Listed entries:
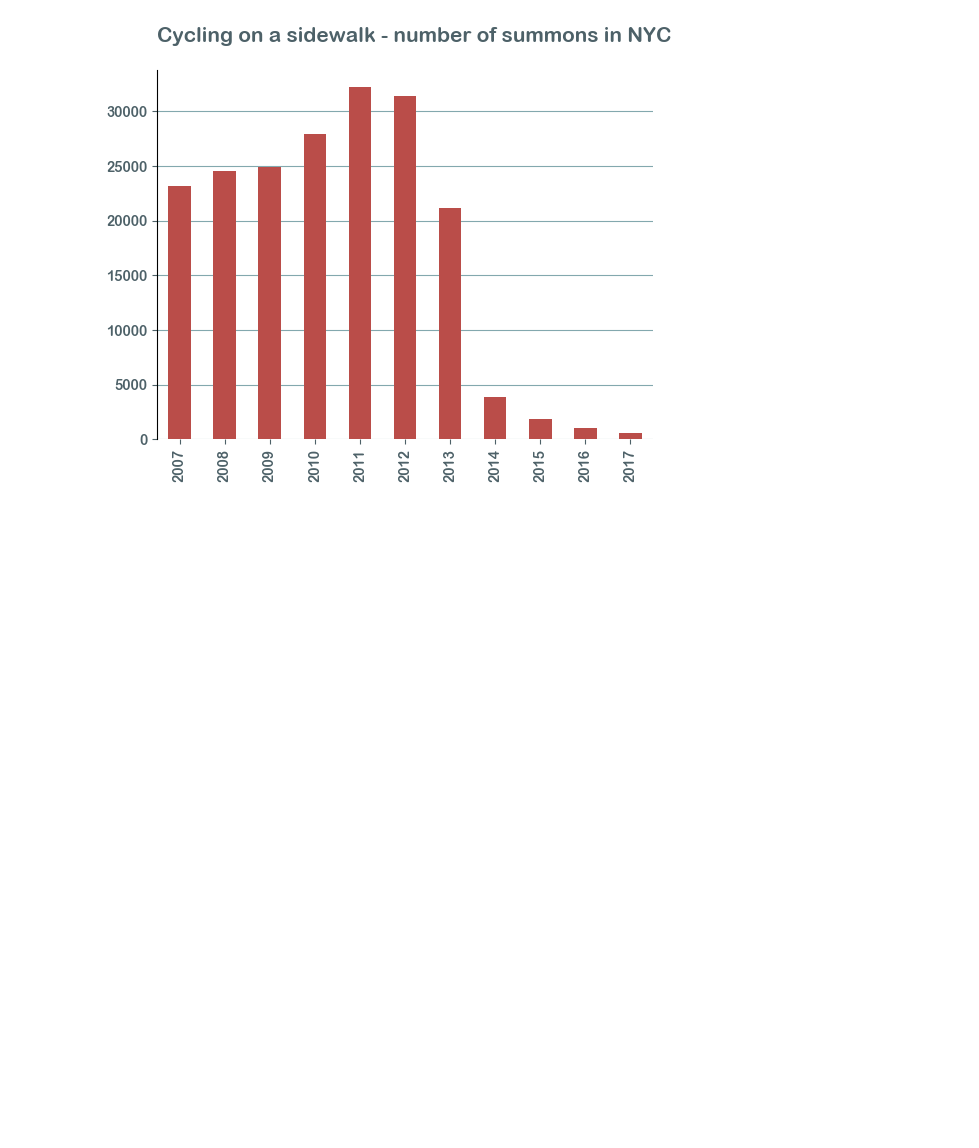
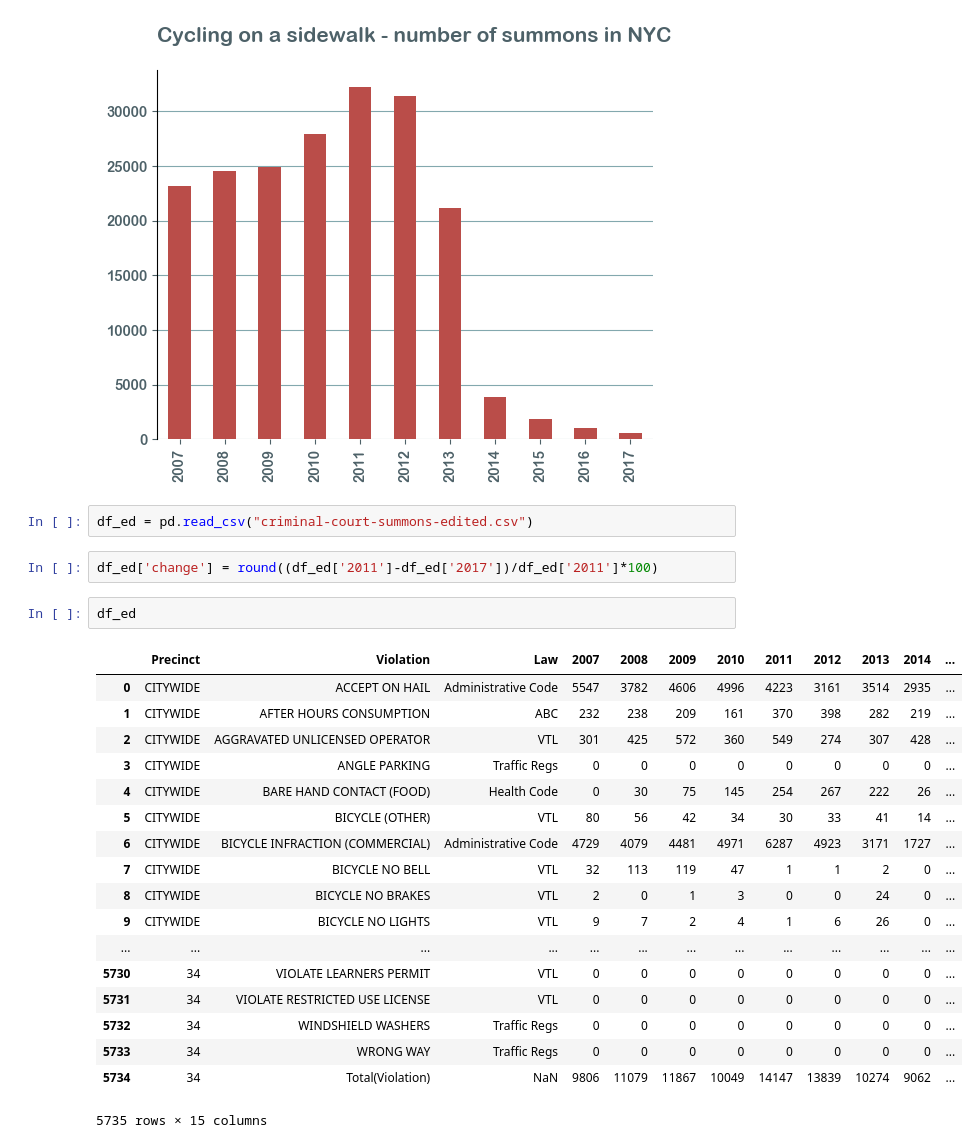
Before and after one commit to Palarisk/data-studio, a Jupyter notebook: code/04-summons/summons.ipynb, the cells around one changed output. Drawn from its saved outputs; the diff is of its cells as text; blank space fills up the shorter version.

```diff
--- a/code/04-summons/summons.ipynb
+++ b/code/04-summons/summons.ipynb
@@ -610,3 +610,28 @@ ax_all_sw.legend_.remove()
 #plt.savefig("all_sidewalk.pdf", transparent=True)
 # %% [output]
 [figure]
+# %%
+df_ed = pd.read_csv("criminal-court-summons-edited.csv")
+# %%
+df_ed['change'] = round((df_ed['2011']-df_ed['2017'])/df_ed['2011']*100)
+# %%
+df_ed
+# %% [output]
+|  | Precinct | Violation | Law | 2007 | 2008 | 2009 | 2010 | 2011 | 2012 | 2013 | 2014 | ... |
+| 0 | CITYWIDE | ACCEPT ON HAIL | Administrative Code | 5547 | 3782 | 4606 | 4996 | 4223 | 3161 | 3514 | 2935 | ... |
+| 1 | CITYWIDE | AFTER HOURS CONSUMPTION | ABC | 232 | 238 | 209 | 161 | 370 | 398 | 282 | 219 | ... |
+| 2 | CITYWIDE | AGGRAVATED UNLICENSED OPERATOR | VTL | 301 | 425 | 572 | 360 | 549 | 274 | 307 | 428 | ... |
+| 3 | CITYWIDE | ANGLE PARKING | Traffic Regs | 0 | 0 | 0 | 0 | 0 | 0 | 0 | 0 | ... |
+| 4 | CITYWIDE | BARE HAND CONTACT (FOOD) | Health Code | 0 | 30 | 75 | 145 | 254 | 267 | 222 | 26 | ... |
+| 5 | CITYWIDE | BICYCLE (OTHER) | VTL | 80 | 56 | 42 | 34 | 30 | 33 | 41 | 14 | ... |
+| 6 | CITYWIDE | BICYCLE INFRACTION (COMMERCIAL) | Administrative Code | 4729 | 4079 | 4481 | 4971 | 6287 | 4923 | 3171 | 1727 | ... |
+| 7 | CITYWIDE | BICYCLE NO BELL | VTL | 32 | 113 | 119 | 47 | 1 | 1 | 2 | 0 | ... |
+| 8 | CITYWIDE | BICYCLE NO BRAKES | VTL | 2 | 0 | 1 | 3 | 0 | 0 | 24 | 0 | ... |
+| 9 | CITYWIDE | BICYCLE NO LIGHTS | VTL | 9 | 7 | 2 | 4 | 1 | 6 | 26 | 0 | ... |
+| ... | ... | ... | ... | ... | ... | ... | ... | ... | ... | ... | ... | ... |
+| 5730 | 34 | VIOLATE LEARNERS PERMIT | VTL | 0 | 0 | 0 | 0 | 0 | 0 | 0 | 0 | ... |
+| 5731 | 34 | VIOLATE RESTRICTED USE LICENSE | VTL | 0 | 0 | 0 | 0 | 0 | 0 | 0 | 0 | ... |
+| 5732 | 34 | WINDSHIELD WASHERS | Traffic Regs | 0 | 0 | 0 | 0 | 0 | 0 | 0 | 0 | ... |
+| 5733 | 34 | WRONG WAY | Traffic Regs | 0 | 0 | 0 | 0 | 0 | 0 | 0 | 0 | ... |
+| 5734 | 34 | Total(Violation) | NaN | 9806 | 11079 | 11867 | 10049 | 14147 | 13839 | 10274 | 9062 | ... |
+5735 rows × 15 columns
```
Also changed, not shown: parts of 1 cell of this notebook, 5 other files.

To do: Copy the listing exactly. No images belong in the copy.

Solution to the problem:
Before and after one commit to Palarisk/data-studio, a Jupyter notebook: code/04-summons/summons.ipynb, the cells around one changed output. Drawn from its saved outputs; the diff is of its cells as text; blank space fills up the shorter version.

```diff
--- a/code/04-summons/summons.ipynb
+++ b/code/04-summons/summons.ipynb
@@ -610,3 +610,28 @@ ax_all_sw.legend_.remove()
 #plt.savefig("all_sidewalk.pdf", transparent=True)
 # %% [output]
 [figure]
+# %%
+df_ed = pd.read_csv("criminal-court-summons-edited.csv")
+# %%
+df_ed['change'] = round((df_ed['2011']-df_ed['2017'])/df_ed['2011']*100)
+# %%
+df_ed
+# %% [output]
+|  | Precinct | Violation | Law | 2007 | 2008 | 2009 | 2010 | 2011 | 2012 | 2013 | 2014 | ... |
+| 0 | CITYWIDE | ACCEPT ON HAIL | Administrative Code | 5547 | 3782 | 4606 | 4996 | 4223 | 3161 | 3514 | 2935 | ... |
+| 1 | CITYWIDE | AFTER HOURS CONSUMPTION | ABC | 232 | 238 | 209 | 161 | 370 | 398 | 282 | 219 | ... |
+| 2 | CITYWIDE | AGGRAVATED UNLICENSED OPERATOR | VTL | 301 | 425 | 572 | 360 | 549 | 274 | 307 | 428 | ... |
+| 3 | CITYWIDE | ANGLE PARKING | Traffic Regs | 0 | 0 | 0 | 0 | 0 | 0 | 0 | 0 | ... |
+| 4 | CITYWIDE | BARE HAND CONTACT (FOOD) | Health Code | 0 | 30 | 75 | 145 | 254 | 267 | 222 | 26 | ... |
+| 5 | CITYWIDE | BICYCLE (OTHER) | VTL | 80 | 56 | 42 | 34 | 30 | 33 | 41 | 14 | ... |
+| 6 | CITYWIDE | BICYCLE INFRACTION (COMMERCIAL) | Administrative Code | 4729 | 4079 | 4481 | 4971 | 6287 | 4923 | 3171 | 1727 | ... |
+| 7 | CITYWIDE | BICYCLE NO BELL | VTL | 32 | 113 | 119 | 47 | 1 | 1 | 2 | 0 | ... |
+| 8 | CITYWIDE | BICYCLE NO BRAKES | VTL | 2 | 0 | 1 | 3 | 0 | 0 | 24 | 0 | ... |
+| 9 | CITYWIDE | BICYCLE NO LIGHTS | VTL | 9 | 7 | 2 | 4 | 1 | 6 | 26 | 0 | ... |
+| ... | ... | ... | ... | ... | ... | ... | ... | ... | ... | ... | ... | ... |
+| 5730 | 34 | VIOLATE LEARNERS PERMIT | VTL | 0 | 0 | 0 | 0 | 0 | 0 | 0 | 0 | ... |
+| 5731 | 34 | VIOLATE RESTRICTED USE LICENSE | VTL | 0 | 0 | 0 | 0 | 0 | 0 | 0 | 0 | ... |
+| 5732 | 34 | WINDSHIELD WASHERS | Traffic Regs | 0 | 0 | 0 | 0 | 0 | 0 | 0 | 0 | ... |
+| 5733 | 34 | WRONG WAY | Traffic Regs | 0 | 0 | 0 | 0 | 0 | 0 | 0 | 0 | ... |
+| 5734 | 34 | Total(Violation) | NaN | 9806 | 11079 | 11867 | 10049 | 14147 | 13839 | 10274 | 9062 | ... |
+5735 rows × 15 columns
```
Also changed, not shown: parts of 1 cell of this notebook, 5 other files.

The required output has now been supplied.